Problem to solve: Among the entries below, how many lines contain the string "sıralama"? Reply with that number alone.

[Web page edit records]
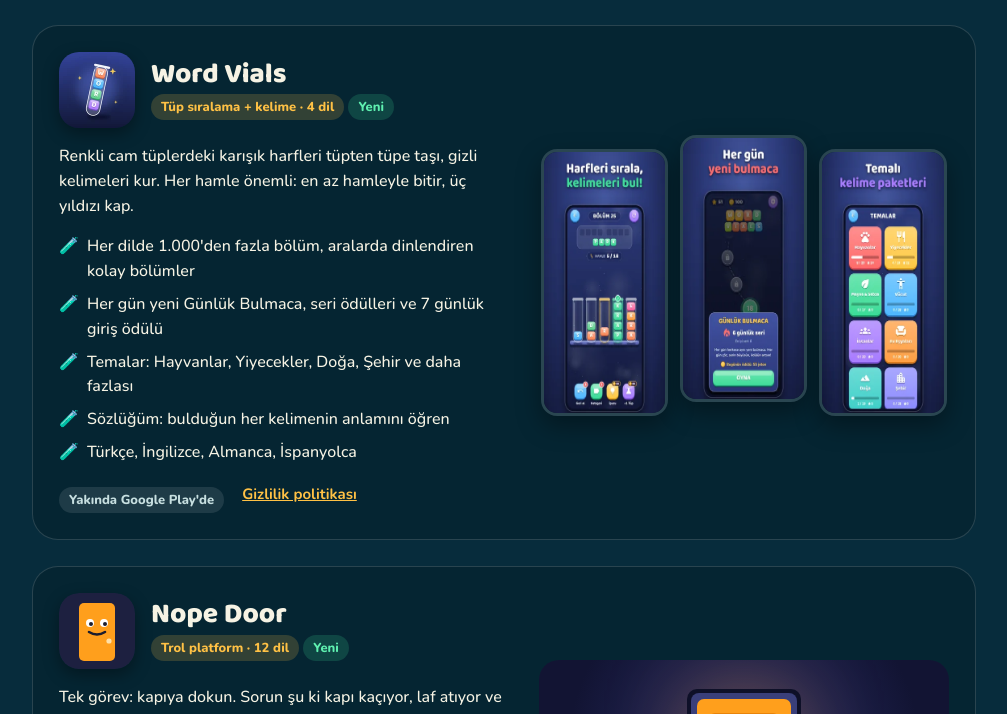
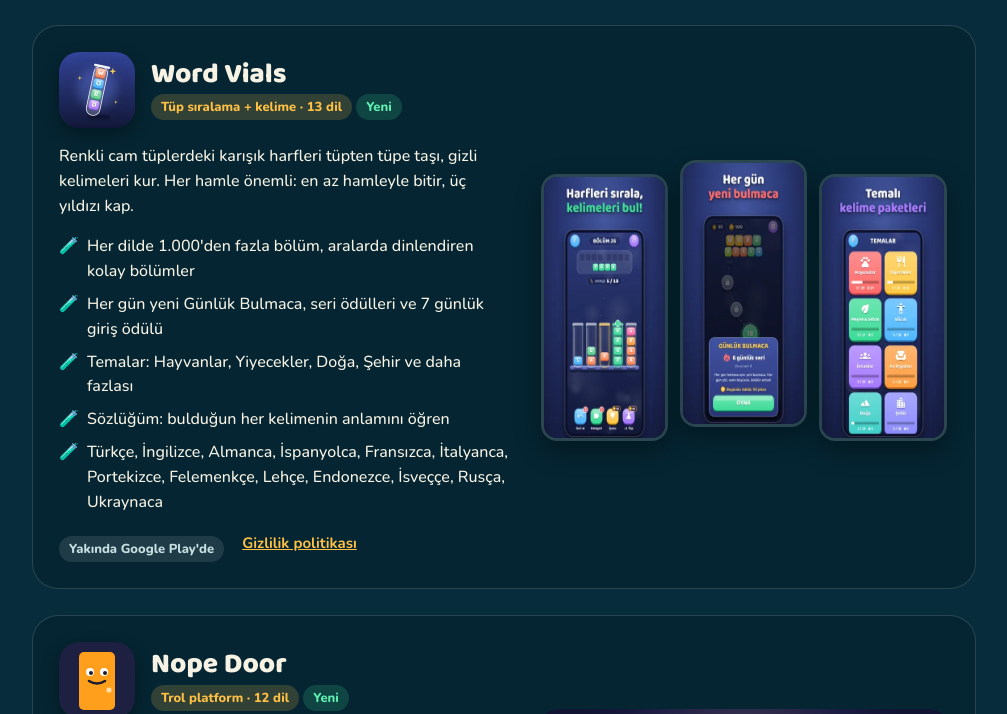
Before and after one commit to ErenFRT/ErenFRT.github.io, a plain HTML site: page index.html in a window 1280 px wide. Shown: the part 724-1438 px from the top of the page, without its empty margins (136-1143 px from the left). Drawn offline with nearby package versions, Linux system fonts and the light colour scheme.

Commit message:
Word Vials: 13 dil
Co-Authored-By: Claude Opus 5.5 <noreply@anthropic.com>
Claude-Session: https://claude.ai/code/session_01C651TxW6SZYgkiFvbxuFU9

```diff
--- a/index.html
+++ b/index.html
@@ -142,7 +142,7 @@ footer a{color:var(--muted)}
         <div>
           <div class="head">
             <img src="img/wv-icon.webp" alt="Word Vials simgesi" width="76" height="76">
-            <div><h3>Word Vials</h3><span class="tag">Tüp sıralama + kelime · 4 dil</span> <span class="tag new">Yeni</span></div>
+            <div><h3>Word Vials</h3><span class="tag">Tüp sıralama + kelime · 13 dil</span> <span class="tag new">Yeni</span></div>
           </div>
           <p>Renkli cam tüplerdeki karışık harfleri tüpten tüpe taşı, gizli kelimeleri kur. Her hamle önemli: en az hamleyle bitir, üç yıldızı kap.</p>
           <ul>
@@ -150,7 +150,7 @@ footer a{color:var(--muted)}
             <li>Her gün yeni Günlük Bulmaca, seri ödülleri ve 7 günlük giriş ödülü</li>
             <li>Temalar: Hayvanlar, Yiyecekler, Doğa, Şehir ve daha fazlası</li>
             <li>Sözlüğüm: bulduğun her kelimenin anlamını öğren</li>
-            <li>Türkçe, İngilizce, Almanca, İspanyolca</li>
+            <li>Türkçe, İngilizce, Almanca, İspanyolca, Fransızca, İtalyanca, Portekizce, Felemenkçe, Lehçe, Endonezce, İsveççe, Rusça, Ukraynaca</li>
           </ul>
           <div class="small">
             <span class="tag soon">Yakında Google Play'de</span>
```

Solution to this task: 2